If you’re interested in optimizing your health and fitness—and even slowing down the aging process—you’ll benefit from an understanding of anabolism and catabolism. Although you may not be familiar with these terms, they are the basic metabolic activities that manage your life energy and health. Addressing anabolic and catabolic processes is a fundamental aspect of my approach to supporting people in enhancing their health and vitality.
In a recent article published in Medscape, the authors state that antioxidants are not only useless in preventing cancer, but quite possibly promote cancer growth. The target audience for this article is primary care clinicians, oncologists, nurses, and other clinicians who care for patients at risk for cancer, with the purported goal of providing “medical news to primary care clinicians and other healthcare professionals in order to enhance patient care.”
I find this article disturbing, to say the least. Here’s why:
1) The article is blatantly biased. The authors point out only the few studies that have concluded negative results, while totally ignoring all of the positive studies—of which there are several hundred, or more. I do not understand how in good conscience they can skew the research findings in this way. Furthermore, I’m not certain of what they have to gain from this inaccurate representation of the total body of research available.

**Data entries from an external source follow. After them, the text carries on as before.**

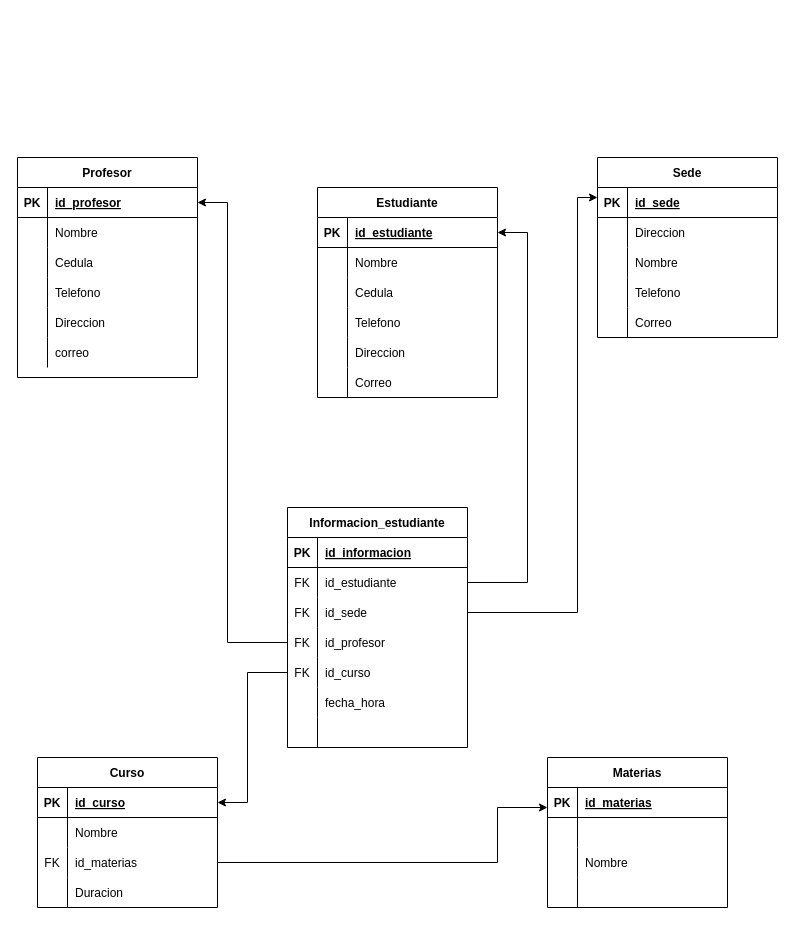
mstencio/diagrams.net keeps this draw.io diagram as page "Modelo relacional" (2 of 2) of Estudiantes.drawio. Above is the earlier version. Source tidied: cells renumbered, new cells numbered last; positions are measured from the earlier drawing's top-left corner, leaving out a move shared by most shapes. Both pictures are drawn from the tidied source at 100%, with x=0, y=0 at pixel (17, 157).
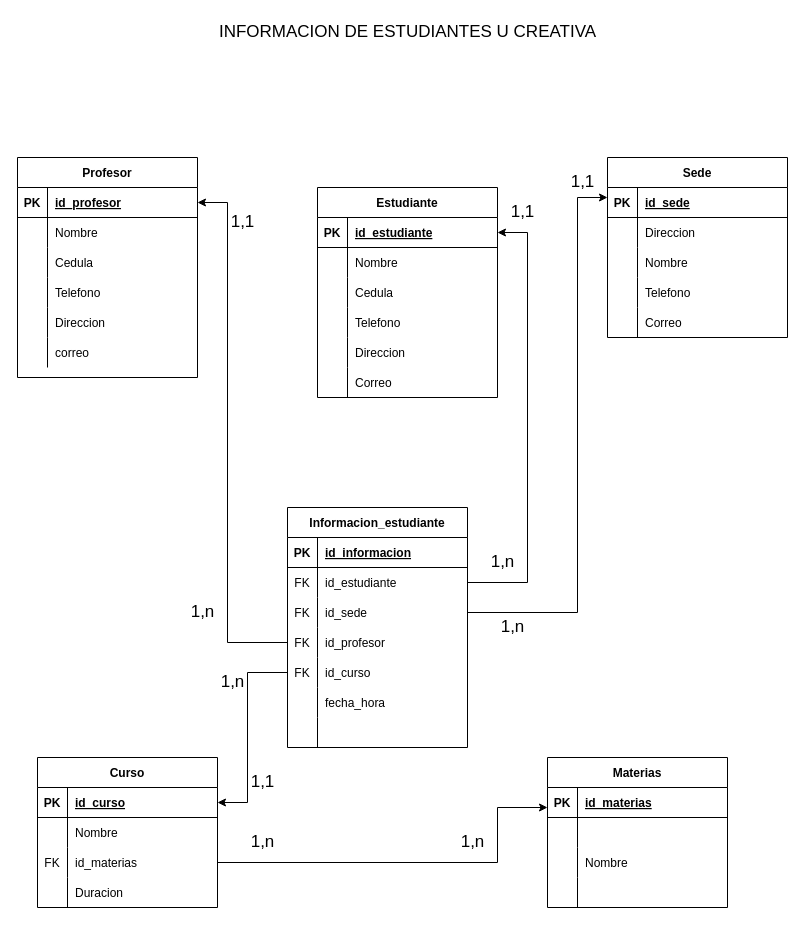
After the change.

The edit, as a diff of the source:
```diff
@@
     <mxCell id="40" value="Sede" style="shape=table;startSize=30;childLayout=tableLayout;rowLines=0;fontStyle=1;align=center;" parent="1" vertex="1">
-      <mxGeometry x="580" width="180" height="180" as="geometry" />
+      <mxGeometry x="590" width="180" height="180" as="geometry" />
     </mxCell>
@@
+    <mxCell id="109" value="1,n" style="text;html=1;align=center;verticalAlign=middle;strokeColor=none;fillColor=none;fontSize=17;" parent="1" vertex="1">
+      <mxGeometry x="430" y="670" width="50" height="30" as="geometry" />
+    </mxCell>
+    <mxCell id="110" value="1,n" style="text;html=1;align=center;verticalAlign=middle;strokeColor=none;fillColor=none;fontSize=17;" parent="1" vertex="1">
+      <mxGeometry x="220" y="670" width="50" height="30" as="geometry" />
+    </mxCell>
+    <mxCell id="111" value="1,1" style="text;html=1;align=center;verticalAlign=middle;strokeColor=none;fillColor=none;fontSize=17;" parent="1" vertex="1">
+      <mxGeometry x="220" y="610" width="50" height="30" as="geometry" />
+    </mxCell>
+    <mxCell id="112" value="1,1" style="text;html=1;align=center;verticalAlign=middle;strokeColor=none;fillColor=none;fontSize=17;" parent="1" vertex="1">
+      <mxGeometry x="200" y="50" width="50" height="30" as="geometry" />
+    </mxCell>
+    <mxCell id="113" value="1,n" style="text;html=1;align=center;verticalAlign=middle;strokeColor=none;fillColor=none;fontSize=17;" parent="1" vertex="1">
+      <mxGeometry x="160" y="440" width="50" height="30" as="geometry" />
+    </mxCell>
+    <mxCell id="114" value="1,n" style="text;html=1;align=center;verticalAlign=middle;strokeColor=none;fillColor=none;fontSize=17;" parent="1" vertex="1">
+      <mxGeometry x="190" y="510" width="50" height="30" as="geometry" />
+    </mxCell>
+    <mxCell id="115" value="1,n" style="text;html=1;align=center;verticalAlign=middle;strokeColor=none;fillColor=none;fontSize=17;" parent="1" vertex="1">
+      <mxGeometry x="470" y="455" width="50" height="30" as="geometry" />
+    </mxCell>
+    <mxCell id="116" value="1,n" style="text;html=1;align=center;verticalAlign=middle;strokeColor=none;fillColor=none;fontSize=17;" parent="1" vertex="1">
+      <mxGeometry x="460" y="390" width="50" height="30" as="geometry" />
+    </mxCell>
+    <mxCell id="117" value="1,1" style="text;html=1;align=center;verticalAlign=middle;strokeColor=none;fillColor=none;fontSize=17;" parent="1" vertex="1">
+      <mxGeometry x="480" y="40" width="50" height="30" as="geometry" />
+    </mxCell>
+    <mxCell id="118" value="1,1" style="text;html=1;align=center;verticalAlign=middle;strokeColor=none;fillColor=none;fontSize=17;" parent="1" vertex="1">
+      <mxGeometry x="540" y="10" width="50" height="30" as="geometry" />
+    </mxCell>
+    <mxCell id="119" value="INFORMACION DE ESTUDIANTES U CREATIVA" style="text;html=1;align=center;verticalAlign=middle;strokeColor=none;fillColor=none;fontSize=17;fontStyle=0;" parent="1" vertex="1">
+      <mxGeometry x="190" y="-140" width="400" height="30" as="geometry" />
+    </mxCell>
```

2) Their theory of antioxidants in relationship to cancer is completely wrong. The studies they use for their findings involve mostly synthetic forms of vitamin or mineral isolates. This is far removed from nature, and something I would never recommend. It’s essential to understand that the negative impact and possible increase in cancer incidence is related to a substance being a ‘PRO-OXIDANT’ and not an anti-oxidant. For example, high doses of vitamin C, K-3, beta-carotene, and E are all pro-oxidative when used as isolates, in high doses, and in certain conditions. It’s well established that smokers who take synthetic beta-carotene have an increased incidence of lung cancer. This does not mean that antioxidants cause cancer.
3) Details matter! It raises my ire when people use the word antioxidant in a general way. What specifically are they talking about? For example, the researchers for this article refer to the SELECT trial. Let’s explore this in a bit more depth to understand what the trial really reveals about antioxidants.
Not so long ago, hormone replacement therapy (HRT) was routinely prescribed for menopausal women to alleviate menopausal symptoms such as hot flashes and insomnia, as well as to protect against osteoporosis, heart disease, dementia and aging. Even women who were content to age naturally were sometimes pushed into taking hormones. For example, my mother decided against hormones, and was told by her doctor, “All right then, you can just let your skin sag and watch your body age quickly.” Unfortunately for women, hormone replacement turned out to have unexpected negative consequences, as long-term clinical studies showed that HRT increased the risk of cardiovascular disease, stroke, blood clots, and hormone-related cancers such as breast and ovarian cancer—even with short-term use. HRT is also associated with a significant increase in lung cancer and death from lung cancer. It’s almost unthinkable, but HRT has even been prescribed for women with breast cancer, with the result being double the reoccurrence rate of cancer (J Natl Cancer Inst 2008; 100: 475-482).